    emeraldcity_grain Member

    Messages:
    37
    Joined:
    Dec 4, 2008
    Location:
    Pacific NW U
    Shooter:
    Medium Format
    A soak in warm water (100F) and a toothbrush has worked for me. Cleanup is part of the process for me. Be consistant with it.
     
  17. Anscojohn

    Anscojohn Subscriber

    Messages:
    2,727
    Joined:
    Dec 31, 2006
    Shooter:
    Medium Format
    I use Bar Keeper's Friend.
    When she is not around, I use a vegetable brush on a handle, with Bon Ami, preferably in the cake. (vbg) That's the cleaner, on very soft cloths, which the old lab rats used to clean ferrotype plates. Anyone remember ferrotype tins?
     
  18. trexx

    trexx Member
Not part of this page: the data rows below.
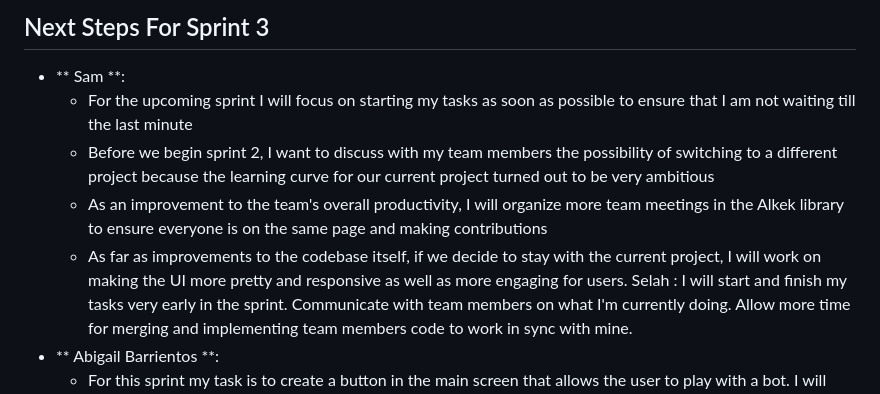
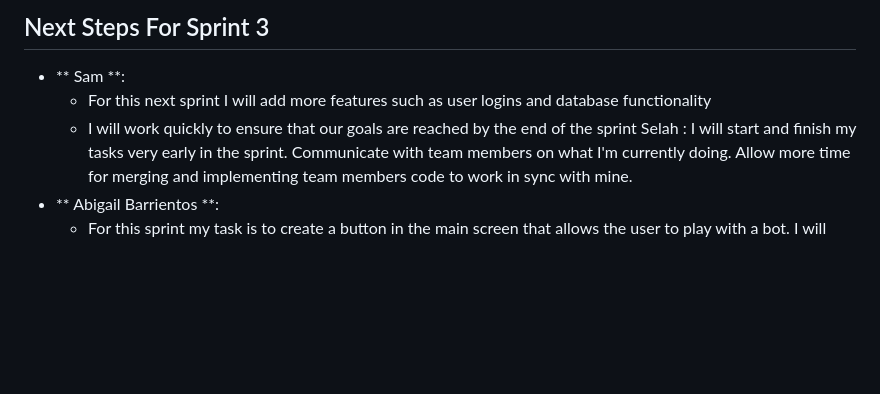
Before and after one commit to EthanWintill/braverats, a Markdown page: README.md, the part around the change. GitHub-like rendering; blank space fills up the shorter version.

```diff
--- a/README.md
+++ b/README.md
@@ -208,10 +208,8 @@ jira referece: https://cs3398s23cardassians.atlassian.net/jira/software/projects
 ## Next Steps For Sprint 3
 
 - ** Sam **:
-	- For the upcoming sprint I will focus on starting my tasks as soon as possible to ensure that I am not waiting till the last minute
-	- Before we begin sprint 2, I want to discuss with my team members the possibility of switching to a different project because the learning curve for our current project turned out to be very ambitious
-	- As an improvement to the team's overall productivity, I will organize more team meetings in the Alkek library to ensure everyone is on the same page and making contributions
-	- As far as improvements to the codebase itself, if we decide to stay with the current project, I will work on making the UI more pretty and responsive as well as more engaging for users.
+	- For this next sprint I will add more features such as user logins and database functionality
+	- I will work quickly to ensure that our goals are reached by the end of the sprint
 Selah :
 I will start and finish my tasks very early in the sprint.
 Communicate with team members on what I'm currently doing.
```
    Messages:
    299
    Joined:
    Nov 16, 2004
    Location:
    Tucson
    Shooter:
    4x5 Format
    Remember!? Heck, I still use them. Well not quite as intended. I have one mounted behind my sink for squeegeeing prints.
     
  19. Photo Engineer

    Photo Engineer Subscriber

    Messages:
    25,779
    Joined:
    Apr 19, 2005
    Location:
    Rochester, NY
    Shooter:
    Multi Format
    I ammend this with a comment.

    There is a chance that sulfonic acid spreading agents such as used in dishwashing fluids could interact with alum hardeners in hardening fixes. IDK if this is the case for sure. I would have to test it.

    But, since I don't reommend using dishwashing fluids......


    PE
     
  20. Anscojohn

    Anscojohn Subscriber

    Messages:
    2,727
    Joined:
    Dec 31, 2006
    Shooter:
    Medium Format
    ********
    Ah, tradition.
     
  21. fotch

    fotch Member

    Messages:
    4,824
    Joined:
    Mar 16, 2005
    Location:
    SE WI- USA
    Shooter:
    Multi Format
    I never have had problems with PhotoFlo or reels, plastic or stainless steel.

    I rinse the reels in hot water and let dry.

    For PhotoFlo, I remove the film from the reels, attach film clips, and seesaw the film in a bowl with PhotoFlo in a similar fashion to the way they use to develop film back in the day when reels/tanks were not common.

    WFM
     
  22. mpirie

    mpirie Subscriber

    Messages:
    199
    Joined:
    Sep 19, 2005
    Location:
    Highlands of Scotland
    Shooter:
    4x5 Format
    We used to use sulphonic acid to clean the trays and tanks at the lab.

    I don't know if it can be bought on the domestic market because it was viscous stuff!!

    Mike